The drive from Cloverdale to the coast undulates between grassy hills as flaxen as my lover’s hair. Now and then, the roadway dips through moguls: quick turn there, a rise, and then a plunge into a hollow—redwoods ahead. The sun has moved past the midpoint so that an August light diffuses into amber and gold. Though the Pacific waits in the two-hour distance, the colors know.

From San Francisco north on 101, my jaw clenched with the traffic. A glance over the Golden Gate into the whirling bay and later smiled toward Mt. Sonoma. I inhaled a respite. Still, until I turned the car west at Cloverdale, the sweat inducing traffic bog through Santa Rosa had made the trip feel like any other stressed thoroughfare. But then the turn and the sign: one village sits half way.

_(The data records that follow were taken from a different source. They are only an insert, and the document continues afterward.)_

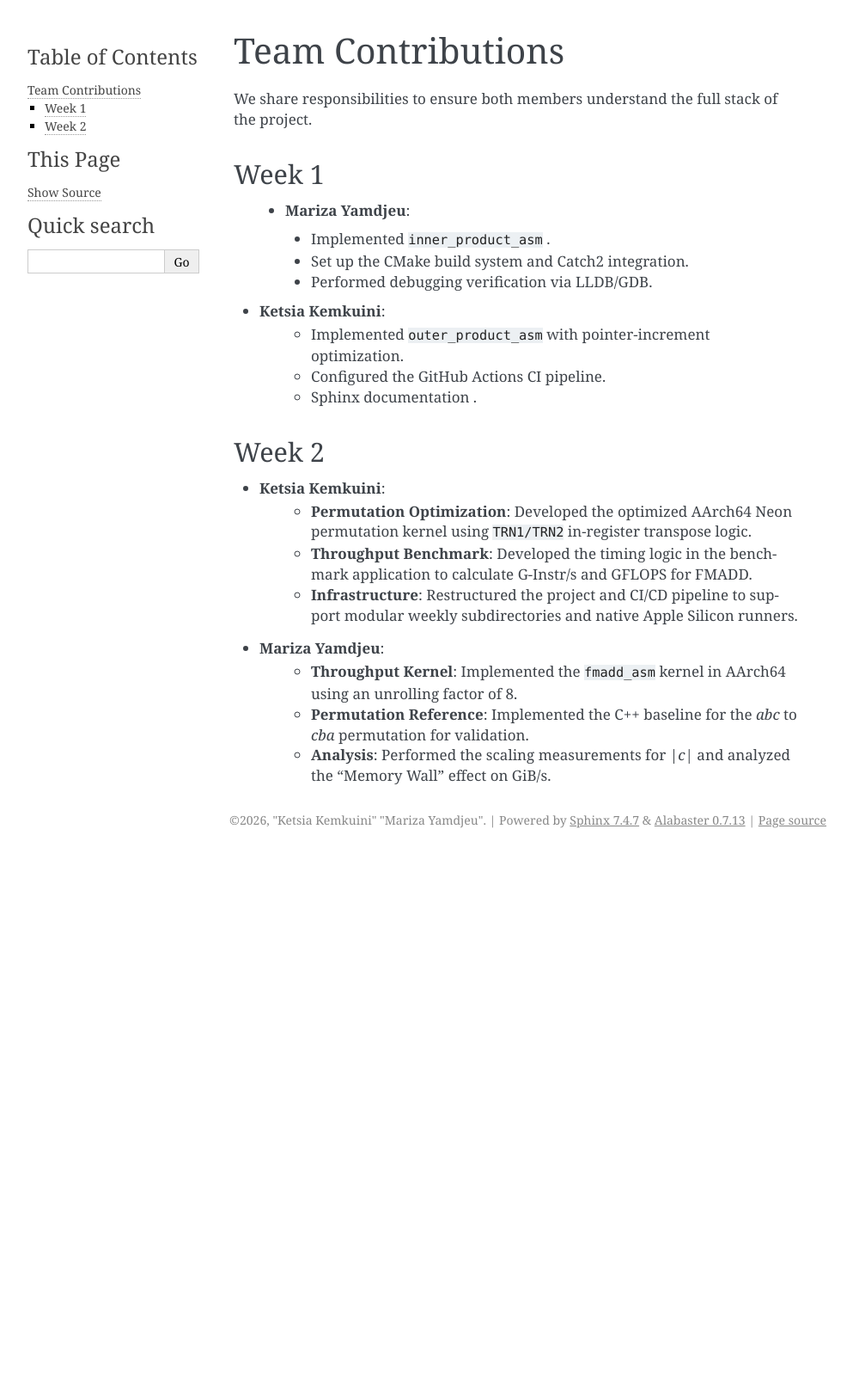
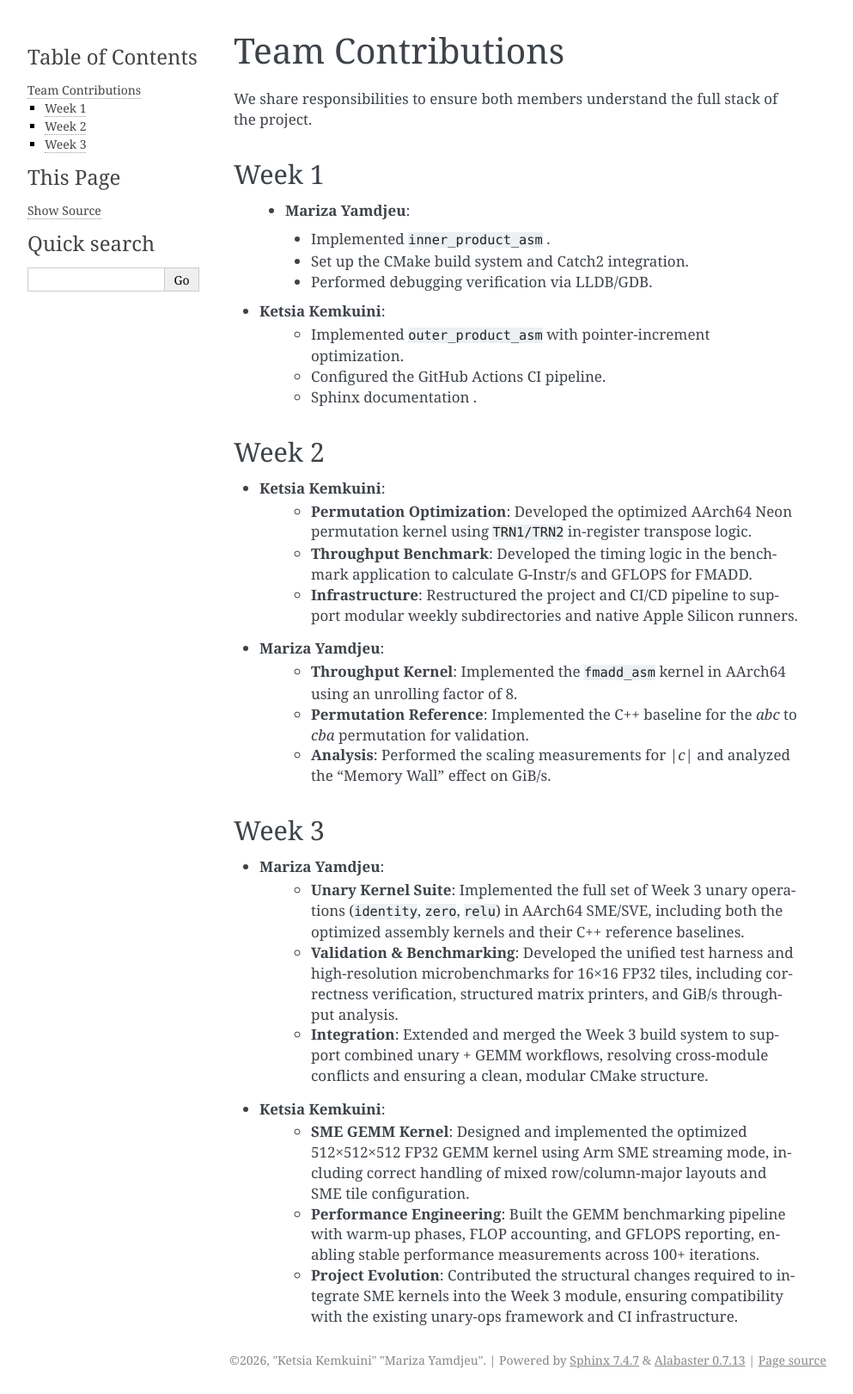
Before and after one commit to kets01/MLC-Project, a Sphinx documentation site: the page built from docs/source/contributions.rst, in a window 1280 px wide. Shown: the whole page at 86% size, without its empty margins (148-1141 px from the left). Built offline with Sphinx 7.4.7, drawn with Linux system fonts in a browser that asks for light colours; before the commit the page ends 993 px from its top, so only the background shows below that.

Commit message:
feat: add Week 3 contributions and documentation for unary operations and SME GEMM

```diff
--- a/docs/source/contributions.rst
+++ b/docs/source/contributions.rst
@@ -27,3 +27,29 @@ Week 2
     * **Throughput Kernel**: Implemented the ``fmadd_asm`` kernel in AArch64 using an unrolling factor of 8.
     * **Permutation Reference**: Implemented the C++ baseline for the `abc` to `cba` permutation for validation.
     * **Analysis**: Performed the scaling measurements for `|c|` and analyzed the "Memory Wall" effect on GiB/s.
+
+
+Week 3
+------
+
+* **Mariza Yamdjeu**:
+    * **Unary Kernel Suite**: Implemented the full set of Week 3 unary operations
+      (``identity``, ``zero``, ``relu``) in AArch64 SME/SVE, including both the
+      optimized assembly kernels and their C++ reference baselines.
+    * **Validation & Benchmarking**: Developed the unified test harness and
+      high‑resolution microbenchmarks for 16×16 FP32 tiles, including correctness
+      verification, structured matrix printers, and GiB/s throughput analysis.
+    * **Integration**: Extended and merged the Week 3 build system to support
+      combined unary + GEMM workflows, resolving cross‑module conflicts and
+      ensuring a clean, modular CMake structure.
+
+* **Ketsia Kemkuini**:
+    * **SME GEMM Kernel**: Designed and implemented the optimized
+      512×512×512 FP32 GEMM kernel using Arm SME streaming mode, including
+      correct handling of mixed row/column‑major layouts and SME tile configuration.
+    * **Performance Engineering**: Built the GEMM benchmarking pipeline with
+      warm‑up phases, FLOP accounting, and GFLOPS reporting, enabling stable
+      performance measurements across 100+ iterations.
+    * **Project Evolution**: Contributed the structural changes required to
+      integrate SME kernels into the Week 3 module, ensuring compatibility with
+      the existing unary‑ops framework and CI infrastructure.
```
Also changed, not shown: docs/source/weeks/week3.rst (added, +66 -0 lines).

Boonville, the name suited for Appalachia, not this soft land of family vineyards with rose trellises and ample gardens. I would rather engage the hills in conversation than gaggle at the store in mid-village. I drive past charmed, I am home.

 I’m drawn into these hills, mountains of the Coastal Range, I suppose because they are unlike the Rockies. The slopes here lack scree and talus; no detritus of pick-up stick fallen pines and fir, or the exposed scar of shale. All is grass, blond, nearly white and breathless in the golden afternoon. No August wind to scour these soft cupped hills. Not only do I take lingering glimpses from the pavement, but sling off on a dirt road more than once for long moments.

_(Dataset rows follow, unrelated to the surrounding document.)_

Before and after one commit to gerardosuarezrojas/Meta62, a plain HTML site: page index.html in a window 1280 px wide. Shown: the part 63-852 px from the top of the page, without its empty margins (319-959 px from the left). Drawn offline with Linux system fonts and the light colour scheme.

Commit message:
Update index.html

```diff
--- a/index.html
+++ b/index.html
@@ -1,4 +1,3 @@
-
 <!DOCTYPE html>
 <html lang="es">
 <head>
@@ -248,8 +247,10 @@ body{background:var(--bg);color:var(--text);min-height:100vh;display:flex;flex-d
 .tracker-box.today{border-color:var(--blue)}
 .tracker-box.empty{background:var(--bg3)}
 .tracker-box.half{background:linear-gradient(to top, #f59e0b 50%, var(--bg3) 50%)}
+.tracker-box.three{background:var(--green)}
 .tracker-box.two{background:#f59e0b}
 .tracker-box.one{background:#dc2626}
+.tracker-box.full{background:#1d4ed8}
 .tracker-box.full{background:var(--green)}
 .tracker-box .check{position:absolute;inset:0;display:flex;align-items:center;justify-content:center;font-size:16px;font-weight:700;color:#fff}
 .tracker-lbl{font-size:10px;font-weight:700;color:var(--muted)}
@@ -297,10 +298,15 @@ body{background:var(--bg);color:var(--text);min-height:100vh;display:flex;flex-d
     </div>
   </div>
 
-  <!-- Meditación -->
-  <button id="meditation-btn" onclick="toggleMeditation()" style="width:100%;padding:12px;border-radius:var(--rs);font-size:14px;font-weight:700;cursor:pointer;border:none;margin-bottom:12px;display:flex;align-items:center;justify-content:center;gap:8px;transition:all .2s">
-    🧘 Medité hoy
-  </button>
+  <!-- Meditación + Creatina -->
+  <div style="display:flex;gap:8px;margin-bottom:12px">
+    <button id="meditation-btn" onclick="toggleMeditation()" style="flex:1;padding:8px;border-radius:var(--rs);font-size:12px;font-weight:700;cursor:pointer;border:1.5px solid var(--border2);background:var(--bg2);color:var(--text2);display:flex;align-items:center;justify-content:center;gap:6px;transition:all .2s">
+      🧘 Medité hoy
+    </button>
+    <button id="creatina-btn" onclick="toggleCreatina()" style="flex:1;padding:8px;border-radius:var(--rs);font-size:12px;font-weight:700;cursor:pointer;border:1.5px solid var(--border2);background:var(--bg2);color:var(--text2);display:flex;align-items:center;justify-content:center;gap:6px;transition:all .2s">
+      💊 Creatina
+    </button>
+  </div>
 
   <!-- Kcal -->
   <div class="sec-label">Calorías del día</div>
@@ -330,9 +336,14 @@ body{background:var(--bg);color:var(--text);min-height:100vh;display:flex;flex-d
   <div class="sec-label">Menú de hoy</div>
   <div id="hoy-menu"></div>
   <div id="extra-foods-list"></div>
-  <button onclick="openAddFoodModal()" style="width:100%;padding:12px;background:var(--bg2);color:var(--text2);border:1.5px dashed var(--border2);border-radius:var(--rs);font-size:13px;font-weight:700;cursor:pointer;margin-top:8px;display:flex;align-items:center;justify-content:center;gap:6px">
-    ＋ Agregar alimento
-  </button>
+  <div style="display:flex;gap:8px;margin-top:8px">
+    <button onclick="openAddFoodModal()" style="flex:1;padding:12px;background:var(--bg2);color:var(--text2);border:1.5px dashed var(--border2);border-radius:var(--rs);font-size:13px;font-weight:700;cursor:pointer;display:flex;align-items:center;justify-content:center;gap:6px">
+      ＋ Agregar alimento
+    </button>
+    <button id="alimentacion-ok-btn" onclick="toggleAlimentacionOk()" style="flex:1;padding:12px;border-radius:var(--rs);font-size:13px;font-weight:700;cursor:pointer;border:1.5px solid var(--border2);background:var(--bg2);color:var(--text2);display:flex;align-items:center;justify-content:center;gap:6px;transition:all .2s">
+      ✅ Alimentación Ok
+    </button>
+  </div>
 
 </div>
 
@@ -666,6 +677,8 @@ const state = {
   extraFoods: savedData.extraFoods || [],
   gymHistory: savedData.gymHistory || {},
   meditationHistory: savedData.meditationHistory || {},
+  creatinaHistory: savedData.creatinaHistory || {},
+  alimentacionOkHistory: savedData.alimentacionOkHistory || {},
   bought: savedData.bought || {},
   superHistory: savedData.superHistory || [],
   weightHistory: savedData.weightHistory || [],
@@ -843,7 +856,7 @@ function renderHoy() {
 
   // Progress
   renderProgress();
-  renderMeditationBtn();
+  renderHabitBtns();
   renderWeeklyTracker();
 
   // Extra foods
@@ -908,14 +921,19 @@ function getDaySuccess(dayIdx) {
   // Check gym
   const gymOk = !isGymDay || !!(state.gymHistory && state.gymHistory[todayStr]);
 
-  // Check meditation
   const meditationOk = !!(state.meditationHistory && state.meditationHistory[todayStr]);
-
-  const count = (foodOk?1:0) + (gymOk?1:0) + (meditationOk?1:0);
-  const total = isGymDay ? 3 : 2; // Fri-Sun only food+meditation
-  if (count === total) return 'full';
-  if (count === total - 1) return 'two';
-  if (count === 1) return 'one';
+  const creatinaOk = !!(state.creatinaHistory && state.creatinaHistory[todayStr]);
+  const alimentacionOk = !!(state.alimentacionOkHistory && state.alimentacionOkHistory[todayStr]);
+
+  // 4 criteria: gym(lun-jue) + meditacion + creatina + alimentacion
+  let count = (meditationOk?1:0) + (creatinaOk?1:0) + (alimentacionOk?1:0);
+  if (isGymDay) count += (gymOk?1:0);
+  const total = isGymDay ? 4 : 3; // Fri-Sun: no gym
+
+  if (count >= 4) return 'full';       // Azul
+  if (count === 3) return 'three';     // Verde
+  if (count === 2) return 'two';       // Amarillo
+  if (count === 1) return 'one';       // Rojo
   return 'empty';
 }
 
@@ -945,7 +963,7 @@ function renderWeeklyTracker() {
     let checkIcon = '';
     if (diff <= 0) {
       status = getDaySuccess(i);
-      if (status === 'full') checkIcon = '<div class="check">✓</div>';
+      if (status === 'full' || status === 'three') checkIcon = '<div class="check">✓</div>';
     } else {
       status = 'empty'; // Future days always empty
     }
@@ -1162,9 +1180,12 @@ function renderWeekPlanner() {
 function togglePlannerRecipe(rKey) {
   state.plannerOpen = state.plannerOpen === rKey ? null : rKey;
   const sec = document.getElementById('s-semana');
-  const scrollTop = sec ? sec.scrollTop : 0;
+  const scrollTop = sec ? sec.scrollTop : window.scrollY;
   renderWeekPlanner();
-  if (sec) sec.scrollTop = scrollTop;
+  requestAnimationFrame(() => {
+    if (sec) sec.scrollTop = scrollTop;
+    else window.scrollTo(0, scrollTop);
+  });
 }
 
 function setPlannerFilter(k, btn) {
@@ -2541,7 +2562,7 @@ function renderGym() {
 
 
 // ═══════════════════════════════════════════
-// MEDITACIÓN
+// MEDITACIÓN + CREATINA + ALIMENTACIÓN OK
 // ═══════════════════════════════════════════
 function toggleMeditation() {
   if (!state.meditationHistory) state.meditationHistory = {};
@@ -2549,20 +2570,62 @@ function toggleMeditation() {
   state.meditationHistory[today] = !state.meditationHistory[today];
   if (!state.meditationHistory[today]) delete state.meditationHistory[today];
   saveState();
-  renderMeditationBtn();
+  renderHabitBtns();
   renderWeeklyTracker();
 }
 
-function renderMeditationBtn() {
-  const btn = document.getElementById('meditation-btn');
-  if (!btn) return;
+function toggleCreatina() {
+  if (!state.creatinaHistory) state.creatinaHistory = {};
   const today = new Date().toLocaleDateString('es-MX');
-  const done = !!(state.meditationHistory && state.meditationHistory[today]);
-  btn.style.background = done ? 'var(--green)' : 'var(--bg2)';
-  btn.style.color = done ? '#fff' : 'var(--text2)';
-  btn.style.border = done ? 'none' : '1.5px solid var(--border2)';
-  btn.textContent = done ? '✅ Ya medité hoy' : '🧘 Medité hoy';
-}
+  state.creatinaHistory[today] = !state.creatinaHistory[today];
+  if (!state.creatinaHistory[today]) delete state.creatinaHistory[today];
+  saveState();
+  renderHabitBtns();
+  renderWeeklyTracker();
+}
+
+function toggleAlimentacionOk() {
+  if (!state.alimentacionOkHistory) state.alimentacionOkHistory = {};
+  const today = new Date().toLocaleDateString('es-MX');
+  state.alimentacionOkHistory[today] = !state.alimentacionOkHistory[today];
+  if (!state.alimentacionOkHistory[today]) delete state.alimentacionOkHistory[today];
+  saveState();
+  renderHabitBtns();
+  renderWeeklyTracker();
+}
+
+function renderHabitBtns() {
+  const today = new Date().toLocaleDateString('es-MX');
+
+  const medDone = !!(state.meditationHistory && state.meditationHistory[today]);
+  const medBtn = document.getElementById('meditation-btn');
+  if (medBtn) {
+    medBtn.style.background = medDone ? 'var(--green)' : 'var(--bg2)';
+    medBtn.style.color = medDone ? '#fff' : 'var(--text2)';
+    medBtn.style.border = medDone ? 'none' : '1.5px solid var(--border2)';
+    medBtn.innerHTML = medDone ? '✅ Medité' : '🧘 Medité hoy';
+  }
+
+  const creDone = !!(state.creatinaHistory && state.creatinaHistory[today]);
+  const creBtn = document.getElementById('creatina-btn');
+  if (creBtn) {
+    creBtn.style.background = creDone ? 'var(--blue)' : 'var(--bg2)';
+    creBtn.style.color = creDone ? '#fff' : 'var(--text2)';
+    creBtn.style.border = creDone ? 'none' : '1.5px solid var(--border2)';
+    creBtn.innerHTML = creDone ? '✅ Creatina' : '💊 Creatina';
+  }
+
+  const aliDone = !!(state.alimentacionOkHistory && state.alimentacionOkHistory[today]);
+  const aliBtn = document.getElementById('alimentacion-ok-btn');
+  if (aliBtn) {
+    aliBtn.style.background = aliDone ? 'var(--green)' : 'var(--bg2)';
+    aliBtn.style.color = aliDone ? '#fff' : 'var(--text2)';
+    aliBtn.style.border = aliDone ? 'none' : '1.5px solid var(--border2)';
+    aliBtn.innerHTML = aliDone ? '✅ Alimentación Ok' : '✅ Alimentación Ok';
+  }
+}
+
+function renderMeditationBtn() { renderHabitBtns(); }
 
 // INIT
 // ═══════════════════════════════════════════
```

It has been years since my journey to Mendocino, but I remain in its spell. A stretch of afternoon that meanders those luminescent hills continues to evoke whimsy. A place magical with particular beauty says, “Here is home, this is a piece of it.”